Hamm wound up the most sensational broad jumping campaign any human kangaroo ever had by adding the world’s championship to his national and world’s record holding honors. His winning leap of 25 feet, four and three-fourth inches displaced the Olympic mark set in 1912 by the American, A. L. Gutterson, and gave the Georgia Tech star possession of all the jumping honors worth mentioning. He out-leaped S. P. Casor, negro rival from Haiti, and his own countryman, Al Bates, who finished third, while the former champion, Dehart Hubbard, failed to reach the finals.

Miss Robinson, the only Yankee to reach the women’s sprint final, beat two Canadians and one German rival, finishing a great closing spurt to beat the Canadian favorite Fanny Rosenfeld by two feet.

It took a world’s record distance throw of 39.62 meters or 129 feet, 11 113-128 inches by a Husky Polish lass, Halina Konopacka, to beat another American feminine star, Lillian Copeland, who finished second with 37.08 meters or 121 feet, 7 111-128 inches.


The third world’s record was clipped by the rangy South African hurdler G. C. Weightman-Smith, who beat the American John Collier, by half a yard as he skimmed the 110 meter high timbers in 14 3-5 seconds. Carl Ring of the United States was fourth in his heat and thus did not qualify. Weightman-Smith’s performance followed the semi-final triumphs by two other Americans, Leighton Dye and Stephen Anderson, each equaling the former world’s record of 14 4-5 seconds made by Earl Thompson in 1920.

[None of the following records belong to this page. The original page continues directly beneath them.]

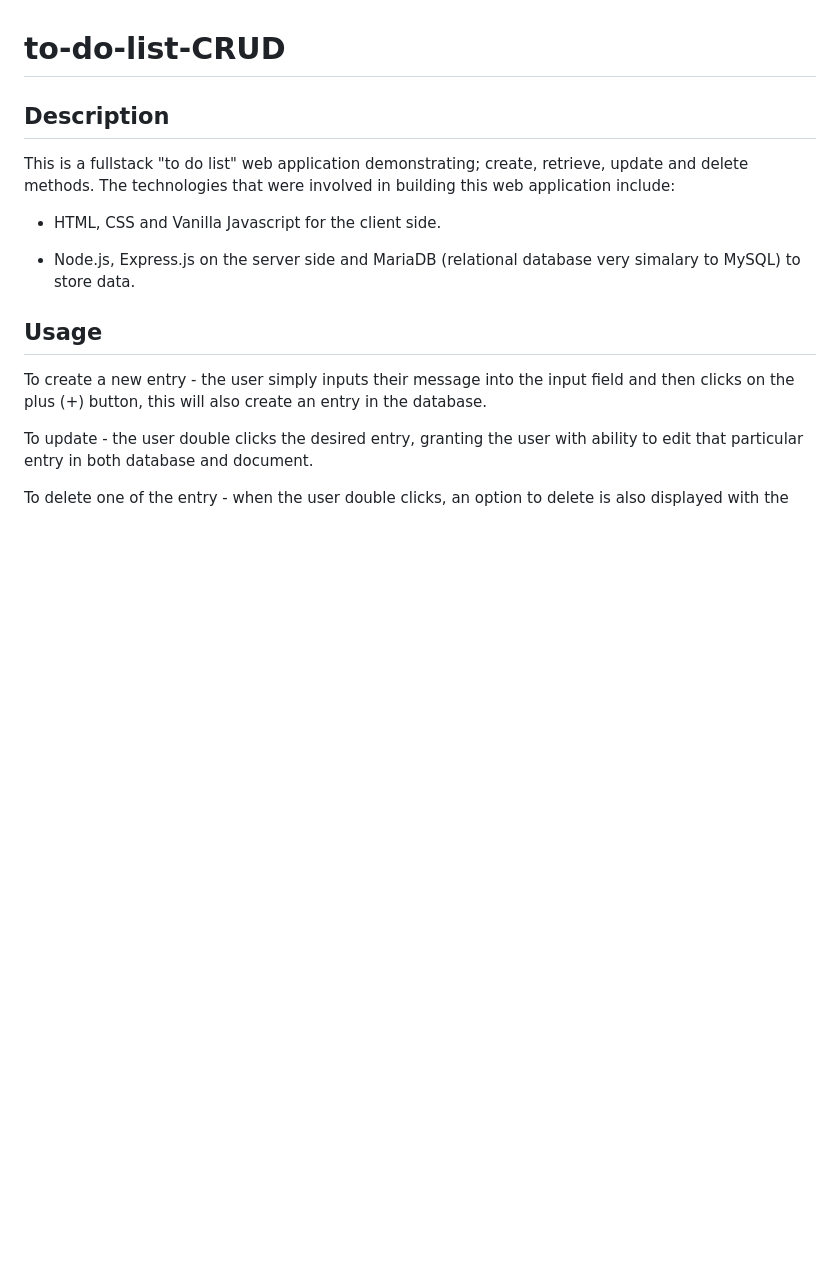
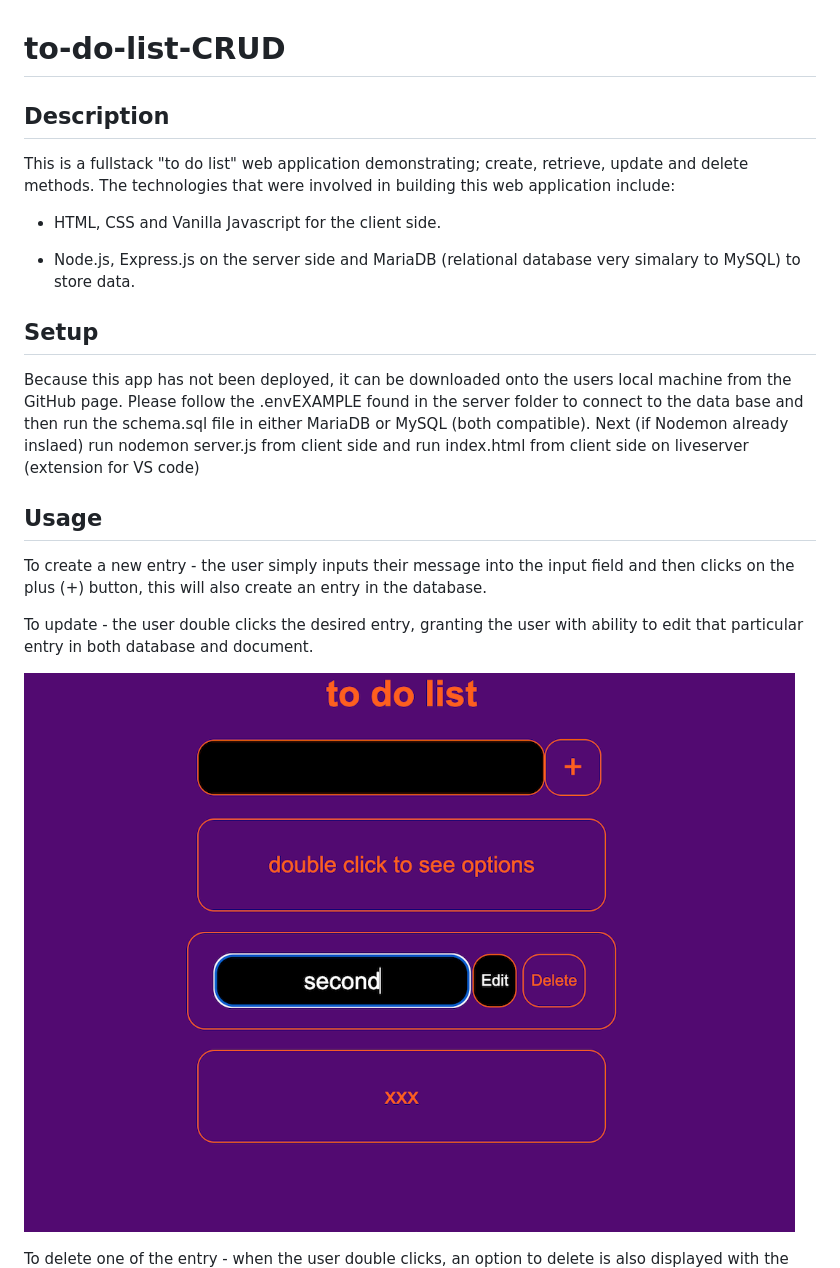
Before and after one commit to Tomal1/to-do-list-CRUD2, a Markdown page: README.md, the part around one of its changes. GitHub-like rendering; pictures changed too: assets/edit.png (added); blank space fills up the shorter version.

Commit message:
read me updated with pictures

```diff
--- a/README.md
+++ b/README.md
@@ -9,10 +9,18 @@ The technologies that were involved in building this web application include:
 
 + Node.js, Express.js on the server side and MariaDB (relational database very simalary to MySQL) to store data.
 
+## Setup
+
+Because this app has not been deployed, it can be downloaded onto the users local machine from the GitHub page.
+Please follow the .envEXAMPLE found in the server folder to connect to the data base and then run the schema.sql file in either MariaDB or MySQL (both compatible).
+Next (if Nodemon already inslaed) run nodemon server.js from client side and run index.html from client side on liveserver (extension for VS code)
+
 ## Usage
 
 To create a new entry - the user simply inputs their message into the input field and then clicks on the plus (+) button, this will also create an entry in the database.
 
 To update - the user double clicks the desired entry, granting the user with ability to edit that particular entry in both database and document.
 
+![alt text](./assets/edit.png)
+
 To delete one of the entry - when the user double clicks, an option to delete is also displayed with the edit option.
```
Also changed, not shown: other parts of README.md (+2 -0 lines), assets/about to delete.png (added), assets/deteted.png (added), 3 other files.
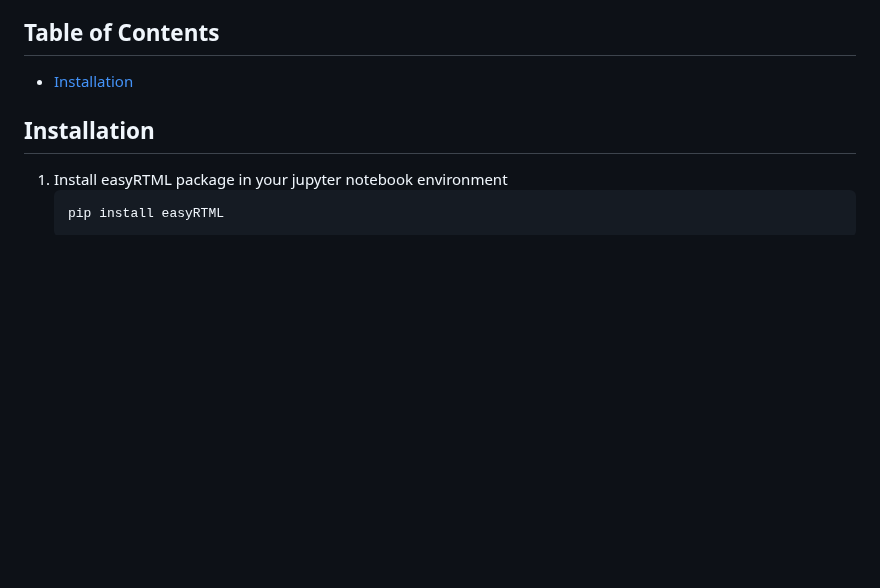
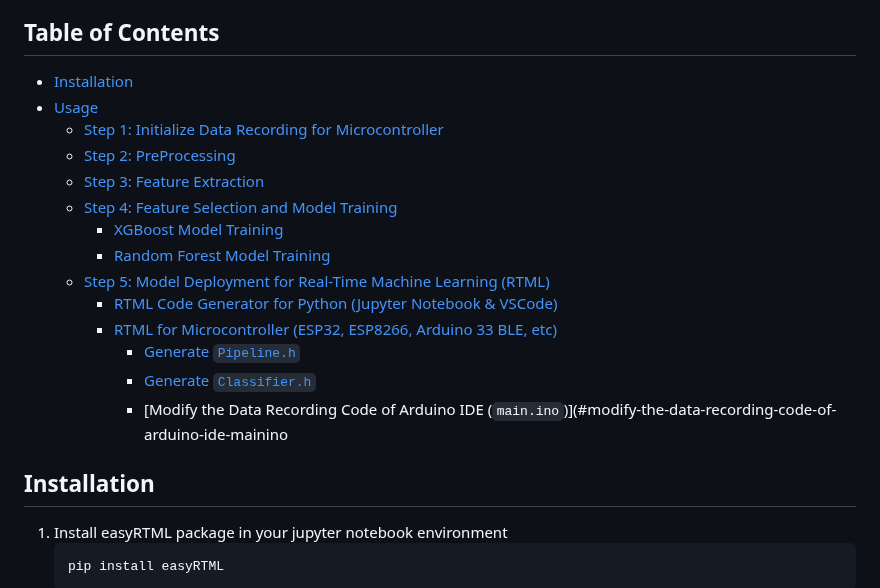
Before and after one commit to easyRTML/easyRTML, a Markdown page: easyRTML_PakageContent/README.md, the part around the change. Drawn GitHub-style; blank space fills up the shorter version.

```diff
--- a/easyRTML_PakageContent/README.md
+++ b/easyRTML_PakageContent/README.md
@@ -13,9 +13,20 @@ Now train your first Machine Learning signal classification model and deploy it
 - All in one (Data Acquisition, Data Cleaning, Data preprocessing, Feature Extraction, Feature Selection, Model selection, Scientific Visual Outputs, Best model fit, Deployment code generator)
 
 ## Table of Contents
-
 - [Installation](#installation)
-
+- [Usage](#usage)
+  - [Step 1: Initialize Data Recording for Microcontroller](#step-1-initialize-data-recording-for-microcontroller)
+  - [Step 2: PreProcessing](#step-2-preprocessing)
+  - [Step 3: Feature Extraction](#step-3-feature-extraction)
+  - [Step 4: Feature Selection and Model Training](#step-4-feature-selection-and-model-training)
+    - [XGBoost Model Training](#xgboost-model-training)
+    - [Random Forest Model Training](#random-forest-model-training)
+  - [Step 5: Model Deployment for Real-Time Machine Learning (RTML)](#step-5-model-deployment-for-real-time-machine-learning-rtml)
+    - [RTML Code Generator for Python (Jupyter Notebook & VSCode)](#rtml-code-generator-for-python-jupyter-notebook-vscode)
+    - [RTML for Microcontroller (ESP32, ESP8266, Arduino 33 BLE, etc)](#rtml-for-microcontroller-esp32-esp8266-arduino-33-ble-etc)
+      - [Generate `Pipeline.h`](#generate-pipelineh)
+      - [Generate `Classifier.h`](#generate-classifierh)
+      - [Modify the Data Recording Code of Arduino IDE (`main.ino`)](#modify-the-data-recording-code-of-arduino-ide-mainino
 
 ## Installation
 
```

American sprinters suffered a fresh setback in the 200 meter trials when Charley Borah was nosed out for the second qualifying place by Percy Williams, the Canadian youth who won the 100 meter race yesterday. Helmut Koernig, German ace, captured this heat, equaling the Olympic record of 21 3-5 seconds.

The other three Americans each came through two heats easily to qualify for the semi-finals tomorrow. Jackson Scholz, the defending champion, and Charley Paddock won their second trials in similar time of 21 4-5, while Henry Cumming placed second to the German Jacob Schuller in 22 flat in the second heat.

The 5,000 meter trials, determining 12 competitors for the finals Friday, gave two young Boston A. A. stars, Leo Lermond and Macauley Smith, the chance to shine. Lermond won the first heat in the day’s best time, 15 minutes, 2 3-5 seconds.

Smith had the moral satisfaction of leading the great Paavo Nurmi at least for a day.

The American, running third most of the way behind Edvin Wide of Sweden, rushed out in the final lap to win by a big margin. The Scandinavians did not chase him, being satisfied to qualify.


Source: Evansville Courier & Press. Retrieved by AP researcher Francesca Pitaro.